The most famous grave at Toun-ji memorializes a man I have mentioned before. Sue Harukata committed suicide as his enemies closed in, after the Battle of Miyajima in 1555. This was a minor skirmish in the long wars of the sixteenth century, but it was important- if Mori Motonari had lost, his family would likely never have built Hiroshima, and some other place would be the city of peace. I liked that the grave wasn’t grandiose- a little taller than the ones around it, perhaps.
Prayers for Jizo-sama
Besides the graves, graveyards attached to temples will also usually have statues dressed in bright vermillion shawls or bibs. The wellspring of this tradition is a dark one. The statues represent Jizo-sama, a Buddhist deity of sorts who is said to protect children who die before their parents, usually at a young age, as they make their way through the world beyond, sai no kawara. In the traditional story, children in this purgatory build towers of stones each day, which are destroyed by oni (demons) each night. Jizo-sama protects the children against the violence and terror of these demons until they can move onward. The bibs were once tied to statues by grieving parents seeking protection for their lost children.
These days, Jizo-sama’s remit has extended beyond protecting children who died, to protecting children in general, as well as women in childbirth. Each statue doesn’t commemorate a child, but instead acts as a locus for family prayers. You can see these statues almost anywhere there is a temple or graveyard, and they never cease to stop me in my tracks.
Days of the Dead
There are particular times of year when people visit graves. Chief among them is Obon, the summer festival of the dead, when people go back to their family homes and visit the graves of their ancestors. I talked a bit about Obon back in August. Back then, I saw colourful kite-lanterns and paper strips decorating graves decorating graves at Hachiman shrine in Hatsukaichi, and blithely assumed this was a national tradition.
I’ve since discovered that the truth is odder than I imagined. Coloured paper adorns graves in Hiroshima, but nowhere else. In the far north of Japan, graves are given offerings of kelp during the summer season. Meanwhile in Nagasaki, people go to their family graves armed with fireworks, and light up the night sky in honour of the dead. This is absolutely my favourite Japanese tradition I’ve ever heard of.
Although Japan has kept alive the tradition of ancestor worship, there’s something unique about the practice here. People don’t worship their ancestors since time immemorial, like they do in many cultures. The ancestors you offer prayers to, generally, are those within living memory of someone alive. So you honour your parents or grandparents or great-grandparents’ generations, but generally no further.
I’ve read that this is to do with people in Japan having lived in small, nuclear families for centuries, just like in England. Even in the medieval era, people didn’t really have ‘clan’ identities, like they did in China. So there’s no need to pay tribute to ancient ancestors, to preserve the unity of the clan. You worship the people you remember.

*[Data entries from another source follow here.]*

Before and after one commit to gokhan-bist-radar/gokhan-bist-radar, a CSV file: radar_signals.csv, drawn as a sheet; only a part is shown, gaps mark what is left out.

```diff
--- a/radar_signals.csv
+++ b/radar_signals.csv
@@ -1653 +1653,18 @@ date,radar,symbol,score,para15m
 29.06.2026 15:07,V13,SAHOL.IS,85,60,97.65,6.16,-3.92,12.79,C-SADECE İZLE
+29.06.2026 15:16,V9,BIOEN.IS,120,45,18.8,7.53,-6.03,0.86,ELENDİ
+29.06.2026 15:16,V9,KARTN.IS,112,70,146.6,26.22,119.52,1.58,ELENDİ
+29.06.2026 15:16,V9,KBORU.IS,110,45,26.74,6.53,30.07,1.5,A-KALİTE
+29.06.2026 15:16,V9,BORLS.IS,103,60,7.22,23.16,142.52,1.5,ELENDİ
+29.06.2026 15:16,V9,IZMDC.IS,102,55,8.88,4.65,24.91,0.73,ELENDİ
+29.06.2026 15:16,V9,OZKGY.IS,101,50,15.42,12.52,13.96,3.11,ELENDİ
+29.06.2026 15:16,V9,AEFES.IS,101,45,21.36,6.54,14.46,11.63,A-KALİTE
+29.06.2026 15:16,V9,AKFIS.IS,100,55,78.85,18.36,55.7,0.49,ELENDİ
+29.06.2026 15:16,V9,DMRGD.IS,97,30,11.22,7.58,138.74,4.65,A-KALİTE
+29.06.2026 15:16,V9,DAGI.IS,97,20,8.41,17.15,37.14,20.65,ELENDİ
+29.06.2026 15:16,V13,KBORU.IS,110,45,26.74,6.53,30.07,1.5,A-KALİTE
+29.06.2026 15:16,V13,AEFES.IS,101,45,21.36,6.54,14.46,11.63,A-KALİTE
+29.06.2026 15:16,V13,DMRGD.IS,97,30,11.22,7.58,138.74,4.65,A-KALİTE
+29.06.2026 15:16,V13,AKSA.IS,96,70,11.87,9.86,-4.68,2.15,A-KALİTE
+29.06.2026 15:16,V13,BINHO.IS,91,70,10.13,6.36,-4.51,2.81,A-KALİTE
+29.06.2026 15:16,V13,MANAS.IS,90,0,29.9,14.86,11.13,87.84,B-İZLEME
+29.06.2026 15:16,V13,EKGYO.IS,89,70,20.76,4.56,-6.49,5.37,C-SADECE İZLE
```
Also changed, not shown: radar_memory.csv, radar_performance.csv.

There are two more graveyards within a ten-minute walk of Toun-ji. At Tenmangu, a stunning hilltop shrine and one of my favourite places to visit in Hiroshima, the graves are densely clustered, reminding you of another truth about Japan- there’s not much space to spare, in life or in death. Here, people come to pay their respects to the dead, but many people come up here for a quiet moment’s reflection, myself included.
I am going to talk more about Tenmangu in a future article, but for now I’ll leave you with some pictures from the shrine and its vantage point.
For now, with a Catherine wheel and a prayer,
From your correspondent in Hiroshima.
* If anyone’s uncomfortable with me taking pictures of strangers’ graves… yeah, I sort of see your point. I decided that, on balance, it was justifiable for the article.